A plot
A single plot with approx. 6k trees

Analyzing an image

This is where things get interesting: We have an image with three color channels and one transparency channel (red, green, blue, alpha) and we want to obtain the number of trees in the picture. We use the well-known OpenCV library for this and transform the image first to grayscale.

A grayscale plot
The same plot as above, but in grayscale

Since the whole area of interest is somehow grayish (from 100 to 200 on a scale of 0-255) we map the image color space to [0,255]. So now the darkest pixels have grayscale 0 (= black) and the brightest have grayscale 255 (= white).

A grayscale plot with brightness rescaled
The same plot as above, but in grayscale with brightness rescaled

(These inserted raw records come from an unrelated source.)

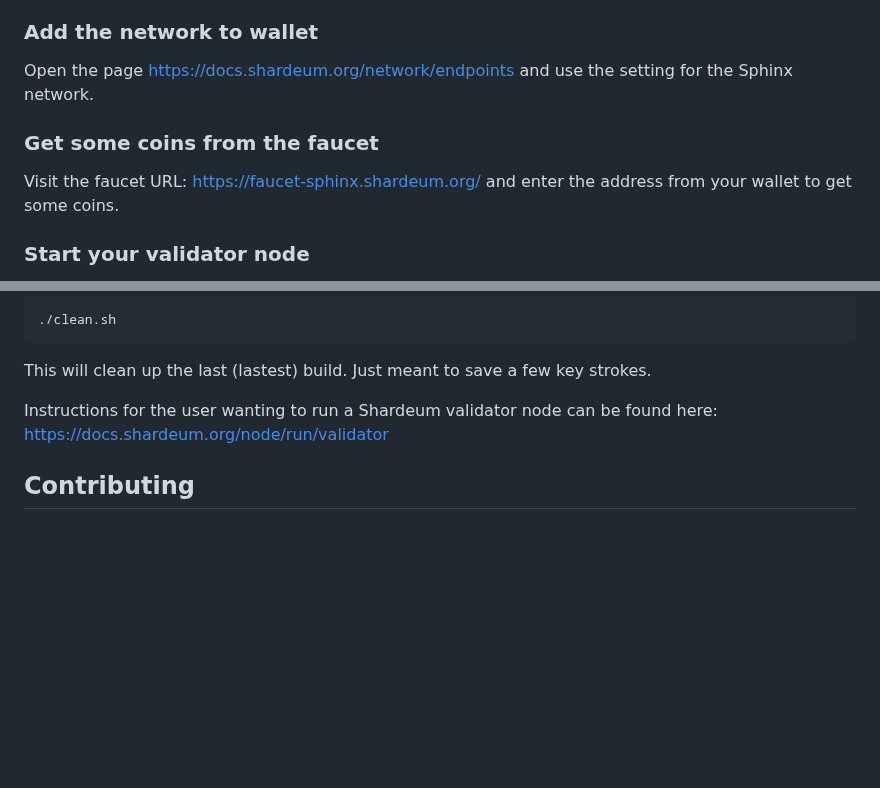
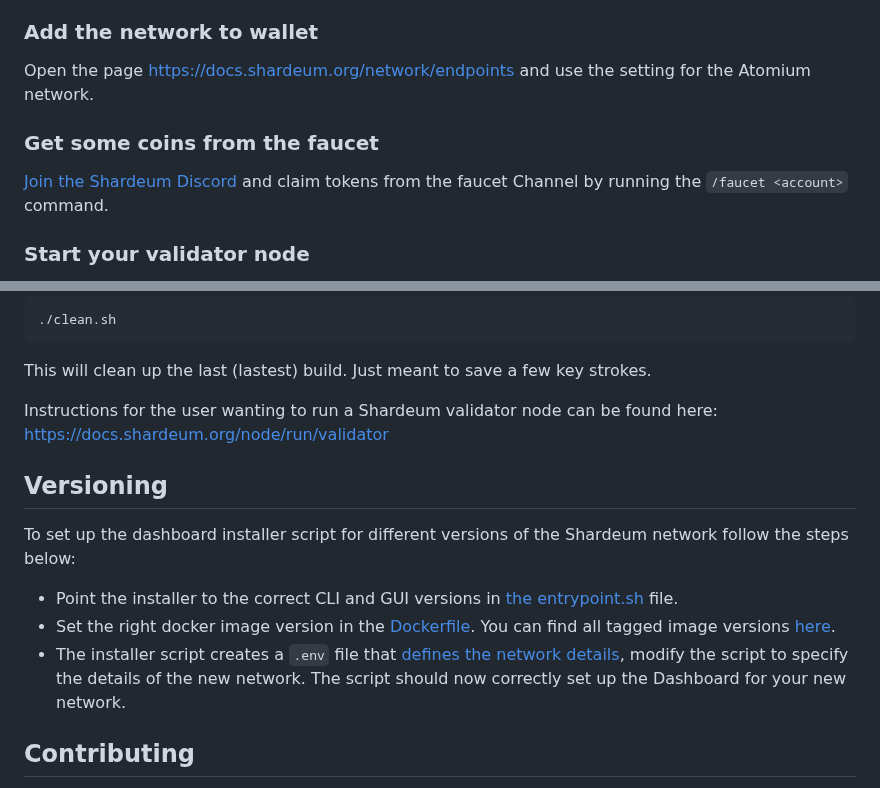
Before and after one commit to shardeum/validator-dashboard, a Markdown page: README.md, 2 parts joined by grey strips. Drawn GitHub-style; blank space fills up the shorter version.

Commit message:
Update README.md
Add versioning instructions

```diff
--- a/README.md
+++ b/README.md
@@ -119,11 +119,11 @@ Using Command Line:
 
 ### Add the network to wallet
 
-Open the page https://docs.shardeum.org/network/endpoints and use the setting for the Sphinx network.
+Open the page https://docs.shardeum.org/network/endpoints and use the setting for the Atomium network.
 
 ### Get some coins from the faucet
 
-Visit the faucet URL: https://faucet-sphinx.shardeum.org/ and enter the address from your wallet to get some coins.
+[Join the Shardeum Discord](https://discord.gg/shardeum) and claim tokens from the faucet Channel by running the `/faucet <account>` command.
 
 ### Start your validator node
 
@@ -162,6 +162,15 @@ This will clean up the last (lastest) build. Just meant to save a few key stroke
 
 Instructions for the user wanting to run a Shardeum validator node can be found here: <https://docs.shardeum.org/node/run/validator>
 
+## Versioning
+
+To set up the dashboard installer script for different versions of the Shardeum network follow the steps below:
+
+- Point the installer to the correct CLI and GUI versions in [the entrypoint.sh](https://github.com/shardeum/validator-dashboard/blob/d366e0fbf53ca7e8efb7f7d4aa1db4de7574657e/entrypoint.sh#L25) file.
+- Set the right docker image version in the [Dockerfile](https://github.com/shardeum/validator-dashboard/blob/d366e0fbf53ca7e8efb7f7d4aa1db4de7574657e/Dockerfile#L1). You can find all tagged image versions [here](https://github.com/shardeum/shardeum/pkgs/container/server/versions?filters%5Bversion_type%5D=tagged).
+- The installer script creates a `.env` file that [defines the network details](https://github.com/shardeum/validator-dashboard/blob/d366e0fbf53ca7e8efb7f7d4aa1db4de7574657e/installer.sh#L540-L589), modify the script to specify the details of the new network.
+The script should now correctly set up the Dashboard for your new network.
+
 ## Contributing
 
 Contributions are very welcome! Everyone interacting in our codebases, issue trackers, and any other form of communication, including chat rooms and mailing lists, is expected to follow our [code of conduct](./CODE_OF_CONDUCT.md) so we can all enjoy the effort we put into this project.
```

Then we first try counting the trees by using an algorithm that finds the brightest pixel relative to its neighbours, however, the result for an image with 6 thousand trees was some 30 thousand so that is obviously not the correct answer. The reason for this is noise: At the time the drone takes the big image, there might be dust particles or bird in the tree that affects the pixel brightness. We can remove that noise by smoothing out the image. This basically defines each pixel as the average of its own + its neighbours' pixel values. The problem here is of course that if we do this too much or too often, then our image becomes a grayish mass. Fortunately, since the tree canopies are up to 2m x 2m and the resolution is approx 10cm x 10cm, we can apply smoothing with a small kernel (which translates to a small neighbourhood of averaging the pixel values) without loosing track of the canopies or the dark regions between (= spaces between trees/canopies).

After smoothing we obtain a much better number that is already in the ball park of the number of trees. Still, it's generally too high (by approx 20%) so for each of the brightest pixels in the image we obtain the pixels around with slightly lower but approximately similar brightness. We can think of each of this as the pixel set that describes a tree canopy.

The plot with areas of maximum brightness in blue
The same plot as above, with areas of maximum brightness in blue. The result is still some 20% off.

For each such pixel set we

  • split it into two if it's too long or wide - two very close canopies were identified as one
  • remove it if it's still just a single pixel - it can't be 10x10cm canopy so it must be noise
  • remove it if it's too dark compared to the surroundings - sometimes there are "relatively bright" pixels between tree canopies
  • remove it if it's at the edge of the area of interest - we keep the area of non-interest all black, so trivially there are a lof of relatively brightest pixels at the border.

To be continued...

Tags: forestry clojure Brazil drone satellite image recognition opencv count geo-location gdal computer vision trees